The mental problems manifested themselves at work and eventually one of my colleagues - the man at Yamatake I worked most closely with - took me to hospital. I was given a CAT scan and then taken to Jikei Idai Hospital in central Tokyo. Six weeks later I was released from the institution and I went back to live with my family. What I didn't know at the time was that my then-wife was talking also to my father back in Australia. I pleaded with my doctors at the hospital to let me go back to work, but they refused. In the end what I feared would happen - the company would let me go - did happen. I had lost my job. The company ferried me back to my family's apartment in the corporate limo, but it was all ashes to me. I would never again get to write any application stories.

The severance package, it should be said, was decent but it only lasted for a year. Eventually, after nine months of living in my family's apartment, my then-wife sent me back to Australia. I arrived just before the jets hit the twin towers, and stayed in my uncle's house in Sydney. The company had done its worst but I was still alive. In time I would heal enough to get another job and go back to work - this time doing technical writing and HTML coding - but I would still dream of writing application stories for Yamatake. The dream never leaves me. Just this morning I dreamt again that I would one day go back and do the same work again. Those were the days. We thought they'd never end.

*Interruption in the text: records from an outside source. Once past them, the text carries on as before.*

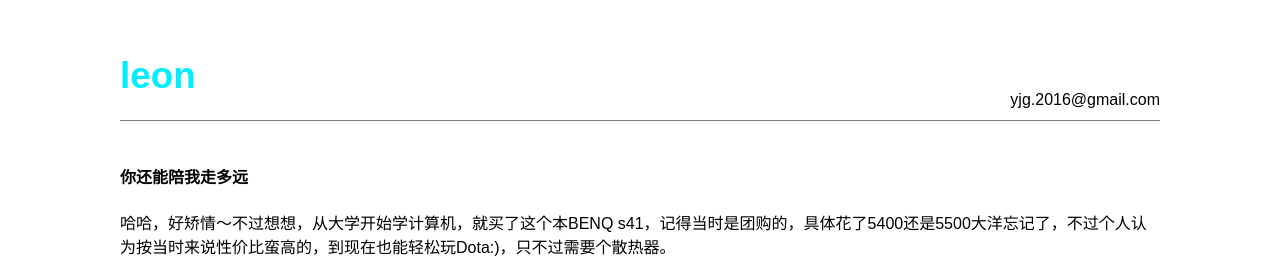
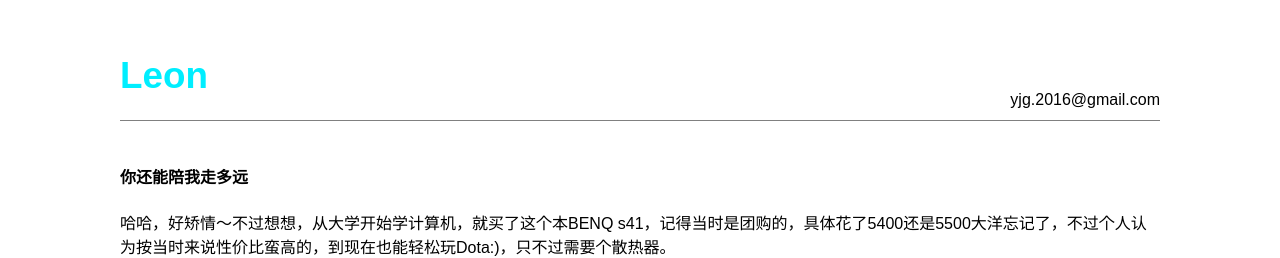
Before and after one commit to leongithub/blog, a Jekyll site: the page built from _posts/2013-11-10-os.md, in a window 1280 px wide. Shown: the top 258 px of the page. Built offline with Jekyll 4.4.1, drawn with Linux system fonts in a browser that asks for light colours; comment, search, counter and statistics services are not loaded.

Commit message:
修改leon为Leon

```diff
--- a/_includes/header.html
+++ b/_includes/header.html
@@ -1,5 +1,5 @@
 <div class="header">
-  <div class="site-title"><a href="{{ site.baseurl }}">leon</a></div>
+  <div class="site-title"><a href="{{ site.baseurl }}">Leon</a></div>
   <div class="contact">
     <a href="mailto:yjg.2016@gmail.com">yjg.2016@gmail.com</a>
   </div>
```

Sunday 20 March 2016

A quiet afternoon after seeing mum

It was cold when I took mum out to the park today so she got her woolly gloves out and put them in her walker when she was still in her room. We had talked with my brother on the iPad earlier but because the sun was out I thought it would be good for mum to get outside.

When we arrived in the street we could hear the boys playing soccer in the park. The boys were aged about 16 years. They were large but not adult yet. We went up to the corner of the street and crossed over to the other side of the street, then I turned to mum and told her to go up to the first bench because I had to go back inside to use the toilet.

Mum was still on the bench when I came out of the nursing home after using the conveniences there. I sat down on the bench with her and made a quick video of her talking. The sun was out but the sky was partially cloudy. It was cool in the breeze. Mum said she could feel the cold around her ears. After about 30 minutes' sitting on the bench I took mum back inside. When she got to her room she decided she needed to use the toilet. She later came out of the bathroom with no pants on and I told her through the door to put on a nappy. The nappies are in a blue hold-all on the door of the clothes cupboard. When she was dressed I went in her room and said goodbye. I went down to the nurse's station on the first floor and signed out. Then I left the building.

Driving back home I felt as if I had had a full day. When I got home I made a sandwich and ate it. Then I got a message from a friend and I went out to meet them. Later, when I got home, it was raining and I took off my clothes and had a nap. When I woke up I made my way to the computer and had a glass of wine. I drank wine all through the late afternoon, with the TV on in the background. Later, I had dinner.

Saturday 19 March 2016

Mainstream media takes another drubbing

A couple of days ago they announced in the news that Fairfax Media - which publishes the Sydney Morning Herald, The Age and the Financial Review - would lay off 120 people from its news rooms. At lunchtime yesterday as I was passing my local pub I saw Fairfax strikers having lunch inside. A lot of them wore identical red-and-black T-shirts emblazoned with the slogan "Fair go, Fairfax". A man wearing this T-shirt arrived on a bike at first as I was leaving home to go to the supermarket. On the way home with the shopping I could see a whole pub full of people wearing the same shirt.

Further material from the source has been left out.